EXERCISE OBJECTIVE: Could you copy each line of the entries that contains "index"?

▬▬▬

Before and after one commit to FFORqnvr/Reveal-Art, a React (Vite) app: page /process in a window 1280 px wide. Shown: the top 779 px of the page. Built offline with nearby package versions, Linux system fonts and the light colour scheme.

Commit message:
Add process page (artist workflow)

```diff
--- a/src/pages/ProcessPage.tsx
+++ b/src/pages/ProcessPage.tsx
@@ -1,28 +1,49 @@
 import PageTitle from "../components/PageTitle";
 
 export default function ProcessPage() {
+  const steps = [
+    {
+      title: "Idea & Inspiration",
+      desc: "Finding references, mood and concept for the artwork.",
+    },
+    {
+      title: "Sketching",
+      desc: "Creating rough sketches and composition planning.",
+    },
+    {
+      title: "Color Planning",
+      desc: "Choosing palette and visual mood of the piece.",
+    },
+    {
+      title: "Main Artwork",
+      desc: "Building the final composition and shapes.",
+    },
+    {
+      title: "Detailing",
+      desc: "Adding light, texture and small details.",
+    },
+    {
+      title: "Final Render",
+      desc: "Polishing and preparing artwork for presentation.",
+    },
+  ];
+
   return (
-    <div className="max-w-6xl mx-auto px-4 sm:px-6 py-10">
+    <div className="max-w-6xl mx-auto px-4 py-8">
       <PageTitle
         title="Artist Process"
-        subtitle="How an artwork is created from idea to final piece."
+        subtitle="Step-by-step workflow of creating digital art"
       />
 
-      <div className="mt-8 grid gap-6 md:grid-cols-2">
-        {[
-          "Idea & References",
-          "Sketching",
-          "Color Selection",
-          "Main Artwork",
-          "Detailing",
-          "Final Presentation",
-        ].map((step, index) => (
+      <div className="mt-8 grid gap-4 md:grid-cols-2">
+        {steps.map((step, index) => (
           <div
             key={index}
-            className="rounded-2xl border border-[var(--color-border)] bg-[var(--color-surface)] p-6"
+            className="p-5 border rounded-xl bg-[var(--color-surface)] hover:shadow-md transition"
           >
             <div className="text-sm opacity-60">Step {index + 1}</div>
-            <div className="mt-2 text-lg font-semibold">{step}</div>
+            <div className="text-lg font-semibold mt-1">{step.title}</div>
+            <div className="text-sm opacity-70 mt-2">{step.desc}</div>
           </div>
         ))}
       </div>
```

▬▬▬

PROBLEM SOLUTION:
-        ].map((step, index) => (
+        {steps.map((step, index) => (
             key={index}
             <div className="text-sm opacity-60">Step {index + 1}</div>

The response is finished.